Check out these two awesome tracks from Cfit, then go over to their bandcamp page and, even though it's free, shell out ten euros for the album. They deserve it!
For fans of fun punk rock, I think this Dead Elvis EP (put out by Revolt Records, but see below) is definetly something you want taking up space on your computer. I got in contact with the guy who did the righteous artwork for the sleeve, awesome as heck cartoonist Derek Yaniger, and it turns out he was also the drummer for Dead Elvis, under the moniker Squirmy Rooter. Derek was nice enough to share some beer soaked memories about DE and some cool pics and art for the band as well.
Here's what Derek said about Dead Elvis, who operated in Atlanta in the late 80s and early 90s: "Them's was crazy days! If my brain had not fermented in cheap beer for 8 years I could probably lay some memories on ya".........We produced the 7" ourselves so Revolt was just somethin' we came up with.........I don't think we put out any other wax under the Revolt name, but I'd have to ask Jet (guitarist and lead singer)......We called our particiular brand of noise "Drunk Rock".....we spent more time creating T-shirts and stickers and posters than we did practicing....We were really just into getting smashed, chasing punk rock girls and pickin fights with the other bands in town......We did manage to get a few nice gigs....we opened for Danzig, Murphy's Law, Social Distortion and the Ramones.....We were about the only true non-skinhead punk band in Atlanta in those days.....We were known for our wild shows where we spit beer on the crowds, lit stink bombs and ripped up stuffed animals, trashing every club we played......good times."
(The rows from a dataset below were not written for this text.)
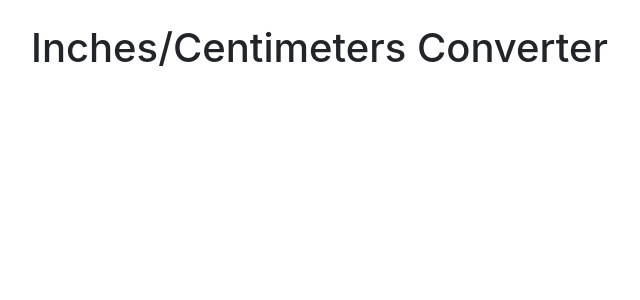
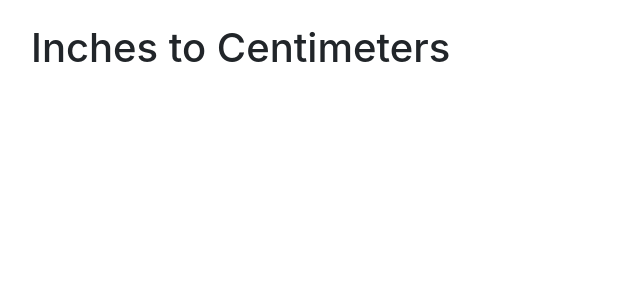
Before and after one commit to ten120963/inches_to_centimetres, a Django app: page / in a window 1280 px wide. Shown: the part 56-356 px from the top of the page, without its empty margins (54-694 px from the left). Run offline with Django 3.2, Linux system fonts and the light colour scheme; some libraries are stand-ins or nearby versions.

Commit message:
tweaked again

```diff
--- a/website/templates/home.html
+++ b/website/templates/home.html
@@ -1,5 +1,5 @@
 {% extends 'base.html' %}
 
 {% block 'content' %}
-	<h1>Inches/Centimeters Converter</h1>
+	<h1>Inches to Centimeters</h1>
 {% endblock %}
```
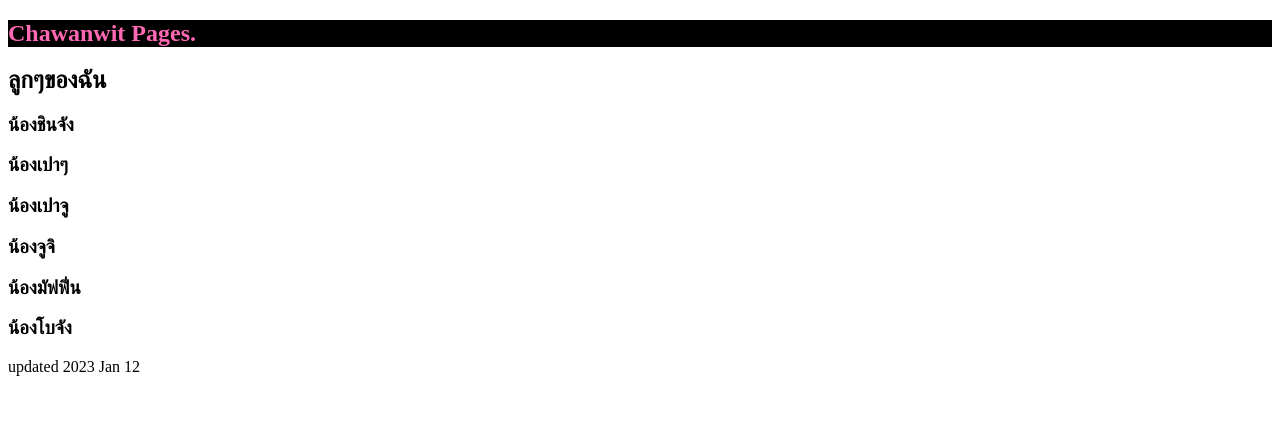
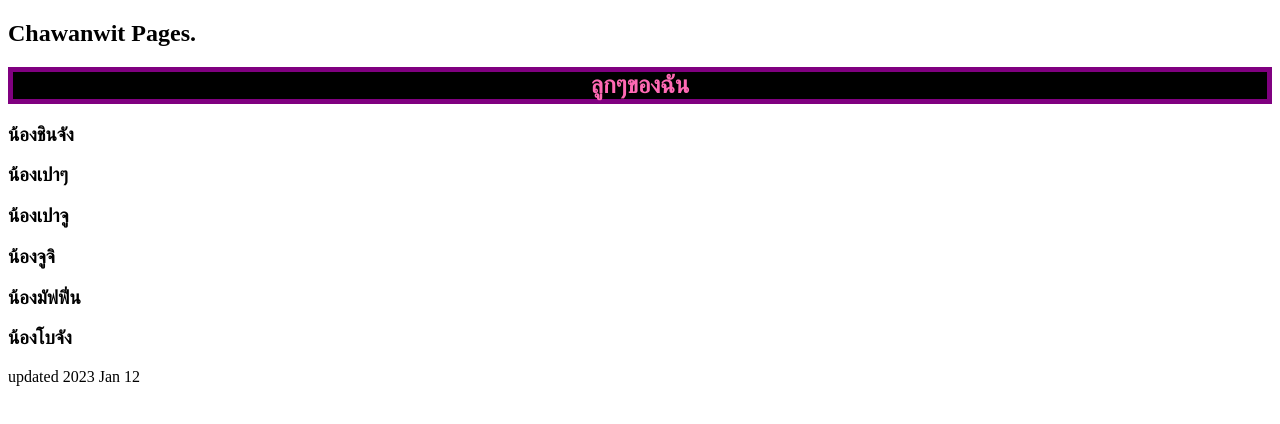
Before and after one commit to prem-chawanwit/my_pages, a plain HTML site: page index.html in a window 1280 px wide. Drawn offline with Linux system fonts and the light colour scheme.

Commit message:
Update style.css

```diff
--- a/style.css
+++ b/style.css
@@ -3,7 +3,9 @@ body{
   background-size: cover;
 }
 
-h1{
+h2{
   color: hotpink;
   background-color: black;
+  text-align: center;
+	border: 5px solid purple;
 }
```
Righteous rock history. I've said it before, and I'll say it again -- I love this hobby. I was hoping some of the other band members (Jet Terror on vox/guitar, Chris Mills on guitar, Ernie Danzig on bass (catfish and tuna) and Squirmy himself on the stix) would get in contact with me too before I posted this, but they didn't and that's cool, I'm just happy to have the info Derek shared above, and his permission to share this raucous EP. My favorites are "Elvis Had A Big Dick" and "Beercore." Really fun stuff. Don't forget to check out Derek Yaniger's awesome website, featuring his art and such for sale. It's serious pro work -- Derek has his own art book called Wildsville and has worked for Cartoon Network and Marvel Comics! BAD ASS.
So, recorded at R.W. Studios in Norcross, GA, engineered by Rick Ware and "hairstyles by Hiney Boy Hair Studio," without further ado, check out Dead Elvis!
Download:I Wanna Be
Download:Got No Right
Download:Elvis Had A Big Dick
Today, in lieu of what I should be doing (cleaning the apartment), I've been catching up with Frank's awesome shares. Great punk and powerpop from the late 70s and the 1980s that will add class and cred to yr holiday mix tapes - er, CDs - er, dropbox shared folders.
I'll be posting some fun punk rock from Atlanta, 1990 along with some new rock from Ireland here soon. In the meantime, everybody go over to Shotgun Solution, check out Frank's great shares and be sure to thank him!